106 - Nine lessons I learned creating podcasts
The questions tickled me. Back in 2015, I announced that I was shutting down my Free Photo Webinars and starting a podcast instead. My webinars had run for four years — on second Tuesday night of every month. We had great photographers join us to show their work and tell their stories. I had a fairly loyal following, so they were probably puzzled that I wanted to shift.
“Why in the world would you want to start a podcast?”
“Do you really want to replace a monthly requirement with a weekly one?”
“Isn’t photography a visual medium?”
I had a feeling this was something worth trying, but I didn’t know what to expect.
By the time I paused it to go work for Canon, I was firmly a fan. This was one of the better decisions I had made for my business.
Now that I’ve rebooted with EOS Photographer, I got the same questions again. I thought I’d answer them here.
Believe it or not, podcasting can be a great tool for any photography or photography education business.
Listen to the episode
1. You can form a deeper connection with clients and followers. If you think about it, people spend more time with you on a podcast than they would on any other kind of platform. You might read or skim an article for a few minutes. Most videos bore you after 5 minutes.
In a podcast, you get to have what’s basically a 1 to 1 with your listener. And you get to have longer conversations. Over time that helps you form a deeper relationship. I know when I listen to a person weekly for 30-45 minutes, on some level, I feel like I know them.

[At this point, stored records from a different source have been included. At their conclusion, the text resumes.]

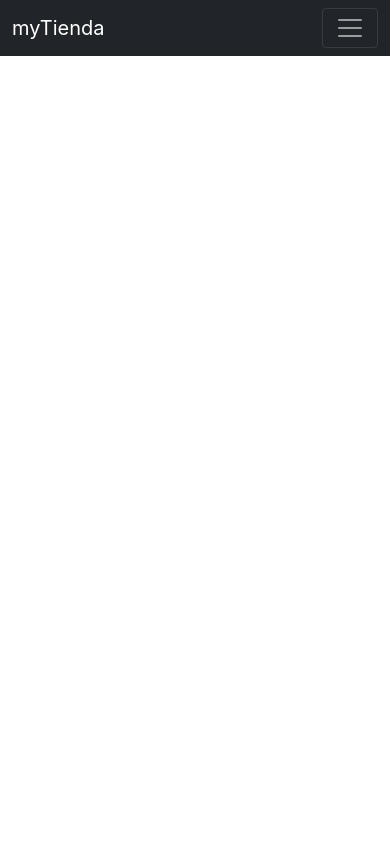
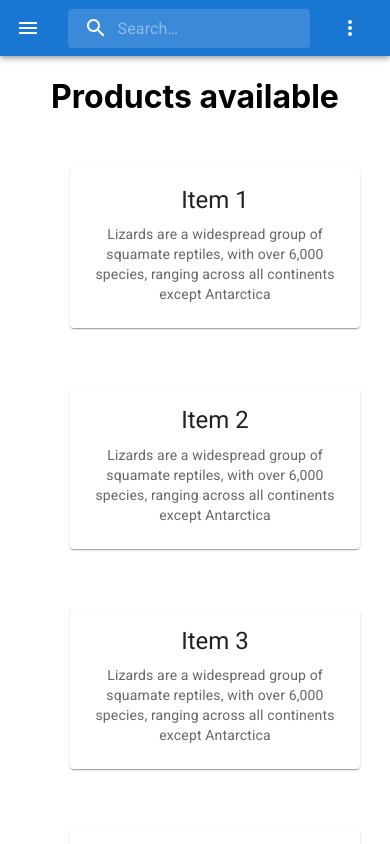
Before and after one commit to agusvelaz/inBowlWeb, a React (Create React App) app: page / in a window 390 px wide. Shown: the top 844 px of the page. Built offline with nearby package versions, Linux system fonts and the light colour scheme.

Commit message:
itemsList

```diff
--- a/package.json
+++ b/package.json
@@ -6,6 +6,7 @@
     "@emotion/react": "^11.5.0",
     "@emotion/styled": "^11.3.0",
     "@material-ui/icons": "^4.11.2",
+    "@mui/icons-material": "^5.0.5",
     "@mui/material": "^5.0.5",
     "@testing-library/jest-dom": "^5.14.1",
     "@testing-library/react": "^11.2.7",
--- a/public/index.html
+++ b/public/index.html
@@ -24,9 +24,16 @@
       work correctly both with client-side routing and a non-root public URL.
       Learn how to configure a non-root public URL by running `npm run build`.
     -->
+    <!-- MUI -->
 
-    <!-- CSS only BOOTSTRAP -->
-  <link href="https://cdn.jsdelivr.net/npm/bootstrap@5.1.3/dist/css/bootstrap.min.css" rel="stylesheet" integrity="sha384-1BmE4kWBq78iYhFldvKuhfTAU6auU8tT94WrHftjDbrCEXSU1oBoqyl2QvZ6jIW3" crossorigin="anonymous">
+    <link
+  rel="stylesheet"
+  href="https://fonts.googleapis.com/css?family=Roboto:300,400,500,700&display=swap"
+/>
+    <link
+  rel="stylesheet"
+  href="https://fonts.googleapis.com/icon?family=Material+Icons"
+/>
     <title>React App</title>
   </head>
   <body>
@@ -42,7 +49,5 @@
       To begin the development, run `npm start` or `yarn start`.
       To create a production bundle, use `npm run build` or `yarn build`.
     -->
-    <!-- JavaScript Bundle with Popper BOOTSTRAP -->
-      <script src="https://cdn.jsdelivr.net/npm/bootstrap@5.1.3/dist/js/bootstrap.bundle.min.js" integrity="sha384-ka7Sk0Gln4gmtz2MlQnikT1wXgYsOg+OMhuP+IlRH9sENBO0LRn5q+8nbTov4+1p" crossorigin="anonymous"></script>
   </body>
 </html>
--- a/src/App.css
+++ b/src/App.css
@@ -2,37 +2,20 @@
   text-align: center;
 }
 
-.App-logo {
-  height: 40vmin;
-  pointer-events: none;
-}
-
-@media (prefers-reduced-motion: no-preference) {
-  .App-logo {
-    animation: App-logo-spin infinite 20s linear;
-  }
-}
-
-.App-header {
-  background-color: #282c34;
-  min-height: 100vh;
-  display: flex;
-  flex-direction: column;
-  align-items: center;
-  justify-content: center;
-  font-size: calc(10px + 2vmin);
-  color: white;
-}
 
 .App-link {
   color: #61dafb;
 }
 
-@keyframes App-logo-spin {
-  from {
-    transform: rotate(0deg);
-  }
-  to {
-    transform: rotate(360deg);
-  }
+/* CARDS */
+.cardUl{
+  display: flex;
+  flex-direction: row;
+  flex-wrap: wrap;
+  justify-content: center;
+  align-items: center;
+
 }
+.card{
+  margin: 30px;
+}
--- a/src/App.js
+++ b/src/App.js
@@ -1,12 +1,13 @@
 
 import './App.css';
 import NavBar from './components/navbar/navbar'
-
+import ItemListContainer from './components/itemListContainer/itemListContainer'
 
 function App() {
   return (
     <div className="App">
       <NavBar/>
+      <ItemListContainer action="!"/>
     </div>
 
   );
--- /dev/null
+++ b/src/components/itemListContainer/itemListContainer.jsx
@@ -0,0 +1,53 @@
+import { Component } from 'react';
+
+import Card from '@mui/material/Card';
+import CardActions from '@mui/material/CardActions';
+import CardContent from '@mui/material/CardContent';
+import CardMedia from '@mui/material/CardMedia';
+import Button from '@mui/material/Button';
+import Typography from '@mui/material/Typography';
+
+class ItemListContainer extends Component {
+    constructor(props){
+        super(props);
+        this.state = {
+            allItems: [ 'Item 1', 'Item 2', 'Item 3', 'Item 4', 'Item 5']
+        };
+    }
+
+    render(){
+        const items = this.state.allItems.map( i => (
+            <Card sx={{ maxWidth: 345 }} className="card" >
+            {/* <CardMedia
+                component="img"
+                height="140"
+                image="/static/images/cards/contemplative-reptile.jpg"
+                alt="green iguana"
+            /> */}
+            <CardContent>
+                <Typography gutterBottom variant="h5" component="div">
+                {i}
+                </Typography>
+                <Typography variant="body2" color="text.secondary">
+                Lizards are a widespread group of squamate reptiles, with over 6,000
+                species, ranging across all continents except Antarctica
+                </Typography>
+            </CardContent>
+            {/* <CardActions>
+                <Button size="small">Share</Button>
+                <Button size="small">Learn More</Button>
+            </CardActions> */}
+            </Card>
+        ))
+        return(
+            <div>
+                <h1>Products available</h1>
+                <ul className="cardUl"> {items}</ul>
+            </div>
+
+        );
+    }
+
+}
+
+export default ItemListContainer
--- a/src/components/navbar/navbar.jsx
+++ b/src/components/navbar/navbar.jsx
@@ -1,36 +1,224 @@
 import { Component } from 'react';
 
+import * as React from 'react';
+import { styled, alpha } from '@mui/material/styles';
+import AppBar from '@mui/material/AppBar';
+import Box from '@mui/material/Box';
+import Toolbar from '@mui/material/Toolbar';
+import IconButton from '@mui/material/IconButton';
+import Typography from '@mui/material/Typography';
+import InputBase from '@mui/material/InputBase';
+import Badge from '@mui/material/Badge';
+import MenuItem from '@mui/material/MenuItem';
+import Menu from '@mui/material/Menu';
+import MenuIcon from '@mui/icons-material/Menu';
+import SearchIcon from '@mui/icons-material/Search';
+import AccountCircle from '@mui/icons-material/AccountCircle';
+import MoreIcon from '@mui/icons-material/MoreVert';
+import ShoppingCartIcon from '@mui/icons-material/ShoppingCart';
 
-class NavBar extends Component {
-    render() {
-        return (
-                    <nav class="navbar navbar-expand-lg navbar-dark bg-dark">
-                    <div class="container-fluid">
-                        <a class="navbar-brand" href="#">myTienda</a>
-                        <button class="navbar-toggler" type="button" data-bs-toggle="collapse" data-bs-target="#navbarNav" aria-controls="navbarNav" aria-expanded="false" aria-label="Toggle navigation">
-                        <span class="navbar-toggler-icon"></span>
-                        </button>
-                        <div class="collapse navbar-collapse" id="navbarNav">
-                        <ul class="navbar-nav">
-                            <li class="nav-item">
-                            <a class="nav-link " aria-current="page" href="#">Home</a>
-                            </li>
-                            <li class="nav-item">
-                            <a class="nav-link" href="#">Productos</a>
-                            </li>
-                            <li class="nav-item">
-                            <a class="nav-link" href="#">Contacto</a>
-                            </li>
-                            {/* <li class="nav-item">
-                            <a class="nav-link disabled">Disabled</a>
-                            </li> */}
-                        </ul>
-                        </div>
-                    </div>
-                    </nav>
-        )
-    }
+const Search = styled('div')(({ theme }) => ({
+  position: 'relative',
+  borderRadius: theme.shape.borderRadius,
+  backgroundColor: alpha(theme.palette.common.white, 0.15),
+  '&:hover': {
+    backgroundColor: alpha(theme.palette.common.white, 0.25),
+  },
+  marginRight: theme.spacing(2),
+  marginLeft: 0,
+  width: '100%',
+  [theme.breakpoints.up('sm')]: {
+    marginLeft: theme.spacing(3),
+    width: 'auto',
+  },
+}));
+
+const SearchIconWrapper = styled('div')(({ theme }) => ({
+  padding: theme.spacing(0, 2),
+  height: '100%',
+  position: 'absolute',
+  pointerEvents: 'none',
+  display: 'flex',
+  alignItems: 'center',
+  justifyContent: 'center',
+}));
+
+const StyledInputBase = styled(InputBase)(({ theme }) => ({
+  color: 'inherit',
+  '& .MuiInputBase-input': {
+    padding: theme.spacing(1, 1, 1, 0),
+    // vertical padding + font size from searchIcon
+    paddingLeft: `calc(1em + ${theme.spacing(4)})`,
+    transition: theme.transitions.create('width'),
+    width: '100%',
+    [theme.breakpoints.up('md')]: {
+      width: '20ch',
+    },
+  },
+}));
+
+export default function NavBar() {
+  const [anchorEl, setAnchorEl] = React.useState(null);
+  const [mobileMoreAnchorEl, setMobileMoreAnchorEl] = React.useState(null);
+
+  const isMenuOpen = Boolean(anchorEl);
+  const isMobileMenuOpen = Boolean(mobileMoreAnchorEl);
+
+  const handleProfileMenuOpen = (event) => {
+    setAnchorEl(event.currentTarget);
+  };
+
+  const handleMobileMenuClose = () => {
+    setMobileMoreAnchorEl(null);
+  };
+
+  const handleMenuClose = () => {
+    setAnchorEl(null);
+    handleMobileMenuClose();
+  };
+
+  const handleMobileMenuOpen = (event) => {
+    setMobileMoreAnchorEl(event.currentTarget);
+  };
+
+  const menuId = 'primary-search-account-menu';
+  const renderMenu = (
+    <Menu
+      anchorEl={anchorEl}
+      anchorOrigin={{
+        vertical: 'top',
+        horizontal: 'right',
+      }}
+      id={menuId}
+      keepMounted
+      transformOrigin={{
+        vertical: 'top',
+        horizontal: 'right',
+      }}
+      open={isMenuOpen}
+      onClose={handleMenuClose}
+    >
+      <MenuItem onClick={handleMenuClose}>Profile</MenuItem>
+      <MenuItem onClick={handleMenuClose}>My account</MenuItem>
+    </Menu>
+  );
+
+  const mobileMenuId = 'primary-search-account-menu-mobile';
+  const renderMobileMenu = (
+    <Menu
+      anchorEl={mobileMoreAnchorEl}
+      anchorOrigin={{
+        vertical: 'top',
+        horizontal: 'right',
+      }}
+      id={mobileMenuId}
+      keepMounted
+      transformOrigin={{
+        vertical: 'top',
+        horizontal: 'right',
+      }}
+      open={isMobileMenuOpen}
+      onClose={handleMobileMenuClose}
+    >
+
+        {/* RESPONSIVE */}
+      <MenuItem>
+        <IconButton
+          size="large"
+          aria-label="show 17 new notifications"
+          color="inherit"
+        >
+          <Badge badgeContent={"0"} color="error">
+            <ShoppingCartIcon />
+          </Badge>
+        </IconButton>
+        <p>Cart</p>
+      </MenuItem>
+      <MenuItem onClick={handleProfileMenuOpen}>
+        <IconButton
+          size="large"
+          aria-label="account of current user"
+          aria-controls="primary-search-account-menu"
+          aria-haspopup="true"
+          color="inherit"
+        >
+          <AccountCircle />
+        </IconButton>
+        <p>Profile</p>
+      </MenuItem>
+    </Menu>
+  );
+
+  return (
+    <Box sx={{ flexGrow: 1 }}>
+      <AppBar position="static" >
+        <Toolbar>
+          <IconButton
+            size="large"
+            edge="start"
+            color="inherit"
+            aria-label="open drawer"
+            sx={{ mr: 2 }}
+          >
+            <MenuIcon />
+          </IconButton>
+          <Typography
+            variant="h6"
+            noWrap
+            component="div"
+            sx={{ display: { xs: 'none', sm: 'block' } }}
+          >
+            myShop
+          </Typography>
+          <Search>
+            <SearchIconWrapper>
+              <SearchIcon />
+            </SearchIconWrapper>
+            <StyledInputBase
+              placeholder="Search…"
+              inputProps={{ 'aria-label': 'search' }}
+            />
+          </Search>
+          <Box sx={{ flexGrow: 1 }} />
+          <Box sx={{ display: { xs: 'none', md: 'flex' } }}>
+
+            <IconButton
+              size="large"
+              aria-label="show 0 new items in cart"
+              color="inherit"
+            >
+              <Badge badgeContent={'0'} color="error">
+                <ShoppingCartIcon/>
+              </Badge>
+            </IconButton>
+            <IconButton
+              size="large"
+              edge="end"
+              aria-label="account of current user"
+              aria-controls={menuId}
+              aria-haspopup="true"
+              onClick={handleProfileMenuOpen}
+              color="inherit"
+            >
+              <AccountCircle />
+            </IconButton>
+          </Box>
+          <Box sx={{ display: { xs: 'flex', md: 'none' } }}>
+            <IconButton
+              size="large"
+              aria-label="show more"
+              aria-controls={mobileMenuId}
+              aria-haspopup="true"
+              onClick={handleMobileMenuOpen}
+              color="inherit"
+            >
+              <MoreIcon />
+            </IconButton>
+          </Box>
+        </Toolbar>
+      </AppBar>
+      {renderMobileMenu}
+      {renderMenu}
+    </Box>
+  );
 }
-
-
-export default NavBar
--- a/src/index.js
+++ b/src/index.js
@@ -2,11 +2,20 @@ import React from 'react';
 import ReactDOM from 'react-dom';
 import './index.css';
 import App from './App';
+import { ThemeProvider , createTheme  } from  '@material-ui/core/styles';
 
-
+const theme = createTheme({
+  palette: {
+    primary:{
+      main: '#212121'
+    }
+  },
+});
 ReactDOM.render(
   <React.StrictMode>
-    <App />
+    <ThemeProvider theme={theme}>
+      <App />
+    </ThemeProvider >
   </React.StrictMode>,
   document.getElementById('root')
 );
```
Also changed, not shown: src/components/productos/productos.jsx (added, +15 -0 lines), 1 other file (tests, documents, lock files or other folders).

2. It extends your reach beyond your typical communities. The cool thing about podcasts is you have free syndication. Apple Podcasts, Spotify, Stitcher. All these distribution channels broadcast your show to their listeners. And it doesn’t cost you anything. iTunes is the third largest search engine in the world. You want to be where they are looking. Podcasts bring you an audience that is diverse, educated, and affluent — 22% of listeners have household incomes more than $100,000. My last survey was pretty consistent with these results.
3. It gives you a platform to answer the questions large numbers of your followers might have. Use your episodes to answer the questions you hear frequently. If three people ask me the same question, I start thinking about how I can make an episode out of it. Chances are many other people could have the same question. Now you can serve many people rather than just individuals.
4. It is easy to let your personality shine. You know that sometimes, it is hard to get a sense of someone from a text. When you hear them, it’s easier to connect with their personality.
5. Podcasting helps you build the trust necessary for large sales. Midroll says 61% report buying something they heard about on a podcast ad. I found it was easier to sell my weekend workshops once I started my podcast. The trust issues I had to overcome earlier went away. People would buy without asking any questions.
6. Your audience can listen anywhere & while multitasking. Midroll podcast ad agency says 40% of their audiences listen while walking, running, or biking. They report 52% listen in the car; 46% listen while traveling; 32% listen while they work out.
7. It is a relatively small investment. You can be up and running for less than $200. Think about that. You are broadcasting your message around the world for less than the cost of an entry level lens.
8. It is a simple production requirement. If you go video, to scale up, you’ll need a production team. You’ll need a camera person, maybe a sound person, an assistant. With a podcast, you can do the entire thing by yourself and have radio production quality.
9. It has impacted me and my photography (TFTTF, Photofocus, TWIP, Ted Forbes - The Art of Photography | Today I’m inspired by Jenna Martin, Rick Sammon, B&H, Candid Frame).